The success of IATI is dependent on intermediaries making information accessible for different stakeholders by taking the information published for the IATI information providers and using it to produce databases, tools, applications, and analysis for newspaper articles or radio programmes, etc. It is envisaged that these intermediaries would range from partner country governments, CSOs in the north and south, community groups, parliamentarians, journalists, individuals, researchers.
To enable this ecosystem of different ways of accessing information, intermediaries must be given legal permission to use it. This can be done on a case-by-case basis, where each time someone wants to use the information they must ask for a license from the copyright owner, or a license can be issued up front that states the terms for using the information. For practical reasons, as well as to encourage the use of the information, it has been agreed that IATI will seek to proactively license the information. In addition, in the case of IATI, where information is provided by multiple sources it is particularly important that the licenses used are compatible with each other.
In parallel with the IATI process, there is a movement towards open government and open data movements within international organisations. There are strong links between the goals of these initiatives and IATI, and the principles of open data (as defined by the open knowledge definition) are a key element for all of them.

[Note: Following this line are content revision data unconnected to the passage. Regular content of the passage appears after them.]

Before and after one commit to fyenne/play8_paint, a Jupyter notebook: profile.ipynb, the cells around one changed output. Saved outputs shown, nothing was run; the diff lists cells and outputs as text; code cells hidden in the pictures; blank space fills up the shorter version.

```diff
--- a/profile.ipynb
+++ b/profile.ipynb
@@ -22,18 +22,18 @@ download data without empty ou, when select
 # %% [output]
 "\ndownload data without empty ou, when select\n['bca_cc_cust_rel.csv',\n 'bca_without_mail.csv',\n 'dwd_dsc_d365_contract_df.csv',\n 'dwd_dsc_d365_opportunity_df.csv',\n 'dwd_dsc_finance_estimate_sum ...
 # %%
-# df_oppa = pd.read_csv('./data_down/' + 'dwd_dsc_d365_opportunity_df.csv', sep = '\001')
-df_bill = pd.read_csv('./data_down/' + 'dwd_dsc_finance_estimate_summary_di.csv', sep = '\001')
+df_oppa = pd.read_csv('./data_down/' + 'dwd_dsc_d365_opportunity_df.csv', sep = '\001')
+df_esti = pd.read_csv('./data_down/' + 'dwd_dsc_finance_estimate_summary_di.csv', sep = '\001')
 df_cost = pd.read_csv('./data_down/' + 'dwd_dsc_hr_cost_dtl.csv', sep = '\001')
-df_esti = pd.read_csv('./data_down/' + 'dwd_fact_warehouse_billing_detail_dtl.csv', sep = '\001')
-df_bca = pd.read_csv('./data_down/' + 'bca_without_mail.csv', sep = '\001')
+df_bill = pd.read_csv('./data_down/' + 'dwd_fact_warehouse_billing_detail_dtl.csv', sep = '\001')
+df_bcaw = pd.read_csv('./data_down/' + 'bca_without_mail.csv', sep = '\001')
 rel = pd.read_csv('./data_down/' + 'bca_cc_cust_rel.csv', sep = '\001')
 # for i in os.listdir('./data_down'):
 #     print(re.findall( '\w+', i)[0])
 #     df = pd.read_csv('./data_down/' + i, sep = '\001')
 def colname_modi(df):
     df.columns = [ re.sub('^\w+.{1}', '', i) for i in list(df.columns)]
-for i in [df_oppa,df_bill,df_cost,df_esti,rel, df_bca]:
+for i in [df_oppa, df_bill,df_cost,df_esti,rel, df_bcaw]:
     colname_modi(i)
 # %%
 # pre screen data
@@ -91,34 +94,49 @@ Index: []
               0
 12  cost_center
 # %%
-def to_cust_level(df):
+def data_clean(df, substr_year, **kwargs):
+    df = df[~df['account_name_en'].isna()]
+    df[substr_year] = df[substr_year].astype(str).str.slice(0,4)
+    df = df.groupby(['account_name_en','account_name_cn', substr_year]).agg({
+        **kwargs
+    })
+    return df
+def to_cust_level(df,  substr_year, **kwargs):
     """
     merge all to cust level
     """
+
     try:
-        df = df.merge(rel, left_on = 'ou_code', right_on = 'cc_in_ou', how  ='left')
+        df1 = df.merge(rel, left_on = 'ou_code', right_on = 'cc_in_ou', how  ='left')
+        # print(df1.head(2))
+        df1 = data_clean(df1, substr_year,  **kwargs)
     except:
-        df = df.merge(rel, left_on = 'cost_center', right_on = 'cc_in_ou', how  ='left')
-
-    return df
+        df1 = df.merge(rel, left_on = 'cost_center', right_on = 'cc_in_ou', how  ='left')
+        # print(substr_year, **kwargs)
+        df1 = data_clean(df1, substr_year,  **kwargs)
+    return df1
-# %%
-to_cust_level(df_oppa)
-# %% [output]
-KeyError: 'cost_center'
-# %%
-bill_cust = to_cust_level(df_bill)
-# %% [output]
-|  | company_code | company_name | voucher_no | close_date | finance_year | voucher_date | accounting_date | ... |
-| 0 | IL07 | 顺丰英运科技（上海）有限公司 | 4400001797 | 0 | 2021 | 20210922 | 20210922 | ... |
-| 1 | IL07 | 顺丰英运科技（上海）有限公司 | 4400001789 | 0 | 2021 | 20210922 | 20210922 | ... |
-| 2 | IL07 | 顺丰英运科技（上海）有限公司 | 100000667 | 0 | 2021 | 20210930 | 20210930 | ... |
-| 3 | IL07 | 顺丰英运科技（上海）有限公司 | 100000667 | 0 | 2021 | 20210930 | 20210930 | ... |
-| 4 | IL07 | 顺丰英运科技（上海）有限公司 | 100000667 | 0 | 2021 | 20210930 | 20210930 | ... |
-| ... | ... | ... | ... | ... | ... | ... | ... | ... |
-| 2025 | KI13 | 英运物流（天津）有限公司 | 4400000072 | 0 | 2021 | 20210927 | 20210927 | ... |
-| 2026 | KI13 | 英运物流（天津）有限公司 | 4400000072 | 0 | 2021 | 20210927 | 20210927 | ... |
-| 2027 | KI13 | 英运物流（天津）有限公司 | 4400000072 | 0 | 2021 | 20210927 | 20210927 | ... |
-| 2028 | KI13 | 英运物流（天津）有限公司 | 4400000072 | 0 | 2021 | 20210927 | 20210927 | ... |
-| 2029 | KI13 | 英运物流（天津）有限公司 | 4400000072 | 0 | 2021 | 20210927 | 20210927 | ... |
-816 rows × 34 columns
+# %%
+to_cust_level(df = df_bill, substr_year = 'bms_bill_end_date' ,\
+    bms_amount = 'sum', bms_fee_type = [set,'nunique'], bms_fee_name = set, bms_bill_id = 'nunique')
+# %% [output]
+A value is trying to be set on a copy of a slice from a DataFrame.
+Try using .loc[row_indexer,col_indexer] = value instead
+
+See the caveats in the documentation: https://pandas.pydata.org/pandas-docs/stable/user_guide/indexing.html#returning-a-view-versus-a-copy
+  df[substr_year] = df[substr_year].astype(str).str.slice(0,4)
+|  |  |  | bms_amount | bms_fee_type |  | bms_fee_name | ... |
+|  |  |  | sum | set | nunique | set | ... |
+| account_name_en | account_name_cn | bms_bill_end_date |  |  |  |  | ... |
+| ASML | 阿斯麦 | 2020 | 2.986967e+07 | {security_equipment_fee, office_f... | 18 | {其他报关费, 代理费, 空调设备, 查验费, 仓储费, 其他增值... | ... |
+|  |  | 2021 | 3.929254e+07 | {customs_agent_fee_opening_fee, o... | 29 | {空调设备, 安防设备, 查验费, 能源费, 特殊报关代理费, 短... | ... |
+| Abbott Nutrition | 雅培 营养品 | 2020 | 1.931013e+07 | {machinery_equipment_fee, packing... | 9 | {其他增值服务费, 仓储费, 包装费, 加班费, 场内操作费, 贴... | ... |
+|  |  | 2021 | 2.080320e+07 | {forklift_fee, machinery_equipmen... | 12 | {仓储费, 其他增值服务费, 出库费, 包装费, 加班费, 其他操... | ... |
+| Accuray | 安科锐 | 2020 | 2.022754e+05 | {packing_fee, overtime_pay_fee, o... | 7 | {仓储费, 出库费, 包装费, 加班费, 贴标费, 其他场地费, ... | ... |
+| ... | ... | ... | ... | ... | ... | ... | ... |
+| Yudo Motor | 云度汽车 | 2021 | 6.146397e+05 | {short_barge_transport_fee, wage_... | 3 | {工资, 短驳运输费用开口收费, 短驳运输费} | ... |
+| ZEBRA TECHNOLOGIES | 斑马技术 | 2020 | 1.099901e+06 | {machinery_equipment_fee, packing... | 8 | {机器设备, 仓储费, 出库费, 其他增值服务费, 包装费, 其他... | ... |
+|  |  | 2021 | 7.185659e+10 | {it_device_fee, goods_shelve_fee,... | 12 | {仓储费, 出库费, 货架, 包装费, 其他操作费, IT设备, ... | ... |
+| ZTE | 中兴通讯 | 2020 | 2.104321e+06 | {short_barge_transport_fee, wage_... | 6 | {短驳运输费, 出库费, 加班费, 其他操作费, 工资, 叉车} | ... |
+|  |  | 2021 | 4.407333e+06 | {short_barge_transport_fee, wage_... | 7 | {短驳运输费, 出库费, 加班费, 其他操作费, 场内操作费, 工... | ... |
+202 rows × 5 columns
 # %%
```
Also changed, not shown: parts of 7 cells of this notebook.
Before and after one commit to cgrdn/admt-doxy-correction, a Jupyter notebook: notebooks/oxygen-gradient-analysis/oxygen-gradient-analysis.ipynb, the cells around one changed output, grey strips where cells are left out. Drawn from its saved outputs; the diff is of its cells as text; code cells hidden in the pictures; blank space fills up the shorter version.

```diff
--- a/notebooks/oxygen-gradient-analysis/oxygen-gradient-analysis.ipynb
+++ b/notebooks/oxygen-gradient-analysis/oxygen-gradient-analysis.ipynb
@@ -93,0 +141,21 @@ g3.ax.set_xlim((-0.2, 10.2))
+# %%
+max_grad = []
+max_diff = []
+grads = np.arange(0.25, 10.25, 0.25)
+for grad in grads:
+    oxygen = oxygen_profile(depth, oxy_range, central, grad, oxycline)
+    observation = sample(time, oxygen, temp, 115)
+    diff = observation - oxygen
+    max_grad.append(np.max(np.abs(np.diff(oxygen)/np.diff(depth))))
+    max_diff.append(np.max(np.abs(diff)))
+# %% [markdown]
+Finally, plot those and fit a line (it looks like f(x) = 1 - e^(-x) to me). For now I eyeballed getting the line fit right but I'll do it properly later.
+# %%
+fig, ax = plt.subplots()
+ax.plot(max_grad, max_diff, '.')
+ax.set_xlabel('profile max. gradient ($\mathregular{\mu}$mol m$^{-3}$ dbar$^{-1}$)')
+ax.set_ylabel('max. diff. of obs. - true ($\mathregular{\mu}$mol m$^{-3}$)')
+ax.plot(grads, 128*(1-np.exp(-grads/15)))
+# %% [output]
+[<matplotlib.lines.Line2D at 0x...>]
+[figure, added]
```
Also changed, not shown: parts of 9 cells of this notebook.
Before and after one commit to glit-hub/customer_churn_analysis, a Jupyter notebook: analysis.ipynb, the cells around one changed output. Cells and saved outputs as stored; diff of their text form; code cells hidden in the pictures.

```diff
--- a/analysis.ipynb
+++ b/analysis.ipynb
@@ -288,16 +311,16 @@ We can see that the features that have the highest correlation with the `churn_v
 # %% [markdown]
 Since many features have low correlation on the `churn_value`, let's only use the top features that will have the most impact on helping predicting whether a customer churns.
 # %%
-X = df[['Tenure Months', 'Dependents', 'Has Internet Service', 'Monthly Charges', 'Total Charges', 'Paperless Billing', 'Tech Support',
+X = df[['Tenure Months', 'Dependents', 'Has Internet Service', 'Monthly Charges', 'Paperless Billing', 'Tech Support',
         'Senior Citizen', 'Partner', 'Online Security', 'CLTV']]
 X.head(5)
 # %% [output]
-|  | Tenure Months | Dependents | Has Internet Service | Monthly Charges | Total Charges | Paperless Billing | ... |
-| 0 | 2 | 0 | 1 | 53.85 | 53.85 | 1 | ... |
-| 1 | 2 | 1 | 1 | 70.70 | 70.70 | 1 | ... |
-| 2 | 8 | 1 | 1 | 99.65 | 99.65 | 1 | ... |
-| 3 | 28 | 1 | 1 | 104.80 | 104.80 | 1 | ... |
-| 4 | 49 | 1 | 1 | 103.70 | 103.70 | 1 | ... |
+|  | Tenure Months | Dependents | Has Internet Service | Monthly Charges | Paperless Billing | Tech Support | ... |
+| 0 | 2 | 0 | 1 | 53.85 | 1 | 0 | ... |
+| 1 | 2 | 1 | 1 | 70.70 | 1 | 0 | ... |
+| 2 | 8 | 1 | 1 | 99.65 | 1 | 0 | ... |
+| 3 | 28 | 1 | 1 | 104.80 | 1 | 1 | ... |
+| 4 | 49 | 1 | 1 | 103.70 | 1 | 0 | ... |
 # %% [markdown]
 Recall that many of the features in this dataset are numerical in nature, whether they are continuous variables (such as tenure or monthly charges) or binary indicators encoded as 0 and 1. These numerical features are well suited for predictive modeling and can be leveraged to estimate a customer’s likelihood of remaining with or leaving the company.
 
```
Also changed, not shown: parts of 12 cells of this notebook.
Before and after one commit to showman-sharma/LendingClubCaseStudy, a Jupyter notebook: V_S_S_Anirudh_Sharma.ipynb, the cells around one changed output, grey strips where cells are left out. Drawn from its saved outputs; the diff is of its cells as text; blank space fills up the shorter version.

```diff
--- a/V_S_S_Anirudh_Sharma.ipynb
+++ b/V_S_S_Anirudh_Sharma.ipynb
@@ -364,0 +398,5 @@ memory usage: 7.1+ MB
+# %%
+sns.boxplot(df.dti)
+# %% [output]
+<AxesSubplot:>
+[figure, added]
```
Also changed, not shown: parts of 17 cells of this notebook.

For data and databases, to be “open” means that users have the ability to:
- combine (mash up) datasets from different providers;
- add additional data and select which data records to include or exclude in derived works;
- change the organisation of the data (its schema) and change the database to a different format;
- copy and distribute the information.
The TAG Secretariat, in collaboration with a small group chaired by the World Bank and including an open data/intellectual property lawyer, produced a set of recommendations for licensing. The Open Aid Information Licensing Standard, agreed in February 2011 at a meeting of signatories and the IATI Steering Committee, is that information published through the IATI standard should be licensed under an open license. It is a set of principles that must be adhered to, rather than a prescriptive set of terms and conditions.
Last updated on 2016-02-29